he walked. His muscle stretch reflexes were hyperactive but
symmetrical and his toes were down-going on plantar stimulation. Sensory examination yielded normal responses to pin*Present address: Department of Neurology, Stanford University
and Department of Neurology, Santa Clara Valley Medical Center,
San Jose, CA 95128.
prick, light touch, and vibration, and proprioception was normal.
Routine laboratory data revealed a mild microcytic hypochromic anemia. A head computed tomographic scan utilizing contrast was normal. An EEG showed bilateral diffuse
and excessive slowing without epileptiform activity. Spinal
fluid analysis and culture were normal. Pure-tone audiometry
revealed extensive bilateral hearing loss. Brainstem auditory
responses could not be evoked using maximal stimuli of
93 d B and averaging 1500 clicks.
Over the following three weeks, the infant's coordination
returned to ncrmal. Six months later he was still completely
deaf as judged by absence of response to loud noise.
The nervous system complications of chickenpox are relatively infrequent and include cerebellar ataxia, aseptic meningitis, acute transverse myelitis, chickenpox-Reye syndrome,
and, less commonly, aphasia, hemiplegia, and seventh cranial
nerve palsy [ 5 ] .
Congenital deafness has occurred with rubella, mumps,
rubeola, cytomegalovirus, and varicella-zoster virus 17,81. In
such cases deafness has been thought to occur secondary to

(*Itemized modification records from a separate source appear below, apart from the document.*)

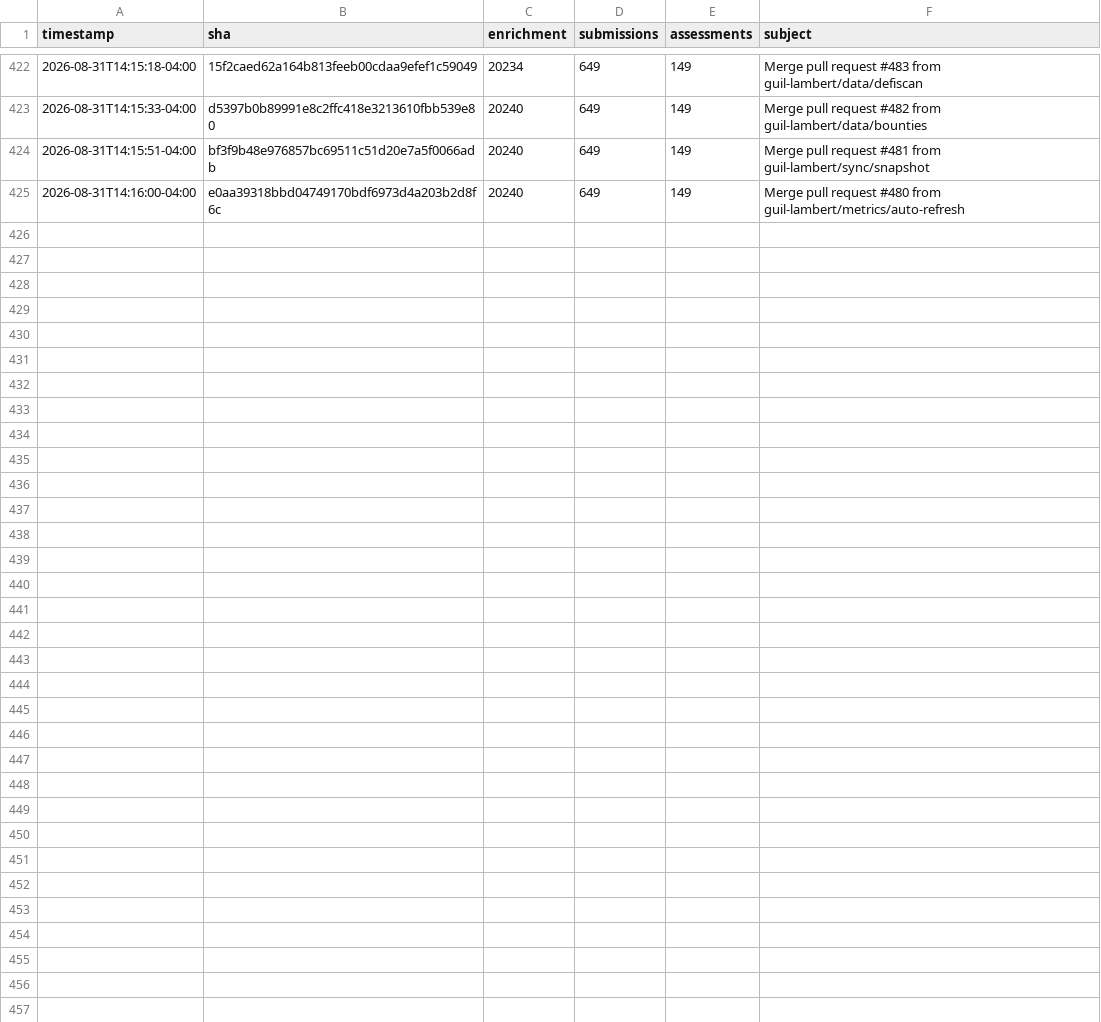
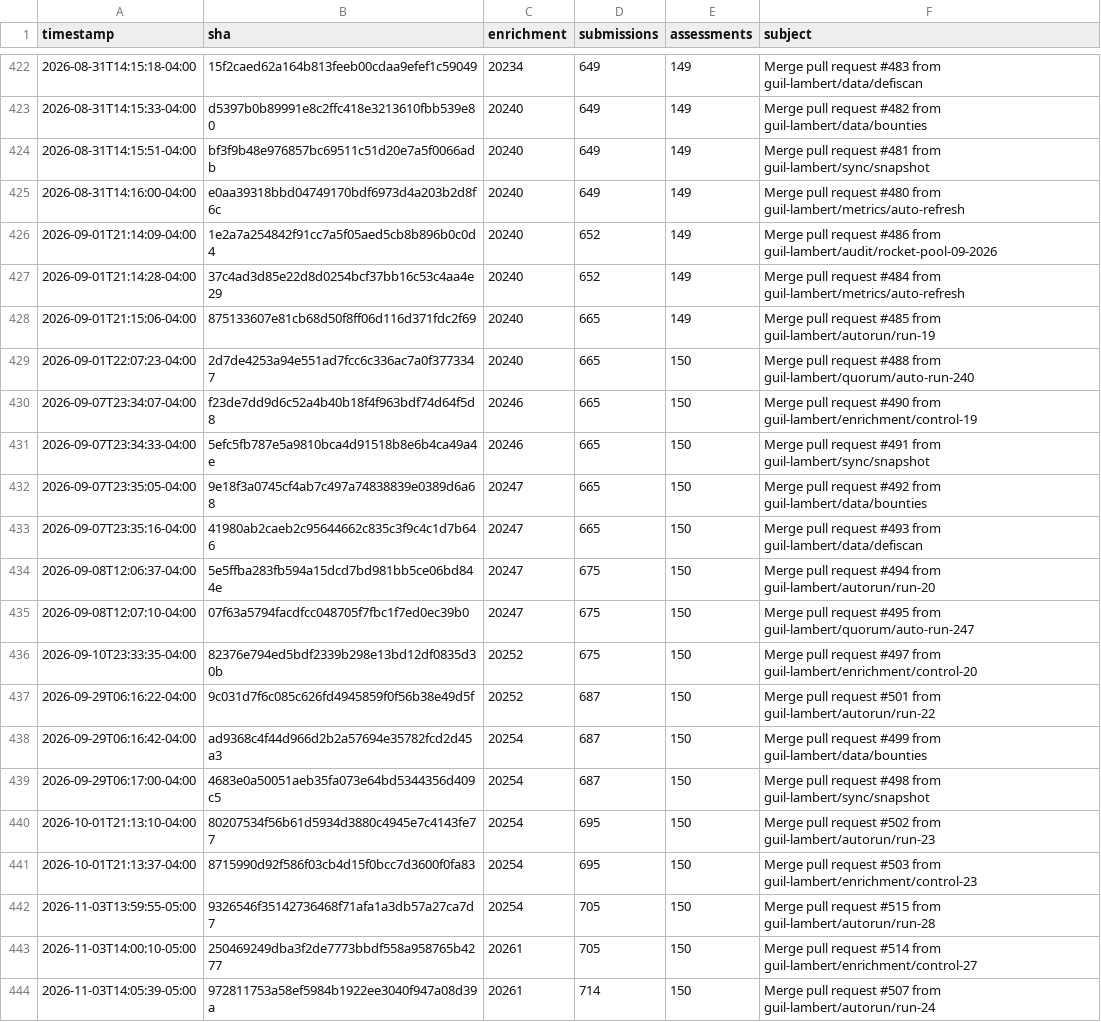
Before and after one commit to guil-lambert/defipunkd, a CSV file: data/metrics/json-file-counts.csv, drawn as a sheet; only a part is shown, gaps mark what is left out; the diff covers the shown part only; the diff names each change by its address in the sheet, - before the commit and + after, or states it on an @@ line.

```diff
--- a/data/metrics/json-file-counts.csv
+++ b/data/metrics/json-file-counts.csv
+row 426: 2026-09-01T21:14:09-04:00 | 1e2a7a254842f91cc7a5f05aed5cb8b896b0c0d4 | 20240 | 652 | 149 | Merge pull request #486 from guil-lambert/audit/rocket-pool-09-2026
+row 427: 2026-09-01T21:14:28-04:00 | 37c4ad3d85e22d8d0254bcf37bb16c53c4aa4e29 | 20240 | 652 | 149 | Merge pull request #484 from guil-lambert/metrics/auto-refresh
+row 428: 2026-09-01T21:15:06-04:00 | 875133607e81cb68d50f8ff06d116d371fdc2f69 | 20240 | 665 | 149 | Merge pull request #485 from guil-lambert/autorun/run-19
+row 429: 2026-09-01T22:07:23-04:00 | 2d7de4253a94e551ad7fcc6c336ac7a0f3773347 | 20240 | 665 | 150 | Merge pull request #488 from guil-lambert/quorum/auto-run-240
+row 430: 2026-09-07T23:34:07-04:00 | f23de7dd9d6c52a4b40b18f4f963bdf74d64f5d8 | 20246 | 665 | 150 | Merge pull request #490 from guil-lambert/enrichment/control-19
+row 431: 2026-09-07T23:34:33-04:00 | 5efc5fb787e5a9810bca4d91518b8e6b4ca49a4e | 20246 | 665 | 150 | Merge pull request #491 from guil-lambert/sync/snapshot
+row 432: 2026-09-07T23:35:05-04:00 | 9e18f3a0745cf4ab7c497a74838839e0389d6a68 | 20247 | 665 | 150 | Merge pull request #492 from guil-lambert/data/bounties
+row 433: 2026-09-07T23:35:16-04:00 | 41980ab2caeb2c95644662c835c3f9c4c1d7b646 | 20247 | 665 | 150 | Merge pull request #493 from guil-lambert/data/defiscan
+row 434: 2026-09-08T12:06:37-04:00 | 5e5ffba283fb594a15dcd7bd981bb5ce06bd844e | 20247 | 675 | 150 | Merge pull request #494 from guil-lambert/autorun/run-20
+row 435: 2026-09-08T12:07:10-04:00 | 07f63a5794facdfcc048705f7fbc1f7ed0ec39b0 | 20247 | 675 | 150 | Merge pull request #495 from guil-lambert/quorum/auto-run-247
+row 436: 2026-09-10T23:33:35-04:00 | 82376e794ed5bdf2339b298e13bd12df0835d30b | 20252 | 675 | 150 | Merge pull request #497 from guil-lambert/enrichment/control-20
+row 437: 2026-09-29T06:16:22-04:00 | 9c031d7f6c085c626fd4945859f0f56b38e49d5f | 20252 | 687 | 150 | Merge pull request #501 from guil-lambert/autorun/run-22
+row 438: 2026-09-29T06:16:42-04:00 | ad9368c4f44d966d2b2a57694e35782fcd2d45a3 | 20254 | 687 | 150 | Merge pull request #499 from guil-lambert/data/bounties
+row 439: 2026-09-29T06:17:00-04:00 | 4683e0a50051aeb35fa073e64bd5344356d409c5 | 20254 | 687 | 150 | Merge pull request #498 from guil-lambert/sync/snapshot
+row 440: 2026-10-01T21:13:10-04:00 | 80207534f56b61d5934d3880c4945e7c4143fe77 | 20254 | 695 | 150 | Merge pull request #502 from guil-lambert/autorun/run-23
+row 441: 2026-10-01T21:13:37-04:00 | 8715990d92f586f03cb4d15f0bcc7d3600f0fa83 | 20254 | 695 | 150 | Merge pull request #503 from guil-lambert/enrichment/control-23
+row 442: 2026-11-03T13:59:55-05:00 | 9326546f35142736468f71afa1a3db57a27ca7d7 | 20254 | 705 | 150 | Merge pull request #515 from guil-lambert/autorun/run-28
+row 443: 2026-11-03T14:00:10-05:00 | 250469249dba3f2de7773bbdf558a958765b4277 | 20261 | 705 | 150 | Merge pull request #514 from guil-lambert/enrichment/control-27
+row 444: 2026-11-03T14:05:39-05:00 | 972811753a58ef5984b1922ee3040f947a08d39a | 20261 | 714 | 150 | Merge pull request #507 from guil-lambert/autorun/run-24
```
Also changed, not shown: 11 added rows elsewhere in this file, data/metrics/folder-counts.csv, data/metrics/json-record-counts.csv, 3 other files.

endolymphatic labyrinthitis secondary to viremia or, perhaps,
a perilymphatic infection C81. Alternate speculations are of a
postinfectious allergic demyelination [2], although in a review of varicella cases, clear-cut evidence was lacking 131.
Other causes of sudden, severe, at times complete (even permanent) deafness include common cold, upper respiratory
infection, meningitis, head trauma, hypertension, and, rarely,
carbon monoxide poisoning 141.
It appears that this patient suffered bilateral complete
deafness without vestibular involvement, as reflected by the
absence of nystagmus and lack of lateralized ataxia. Hearing
aids did not improve auditory evoked responses, although
improvements have previously been reported [GI.
Department of Neurology
Ohio State University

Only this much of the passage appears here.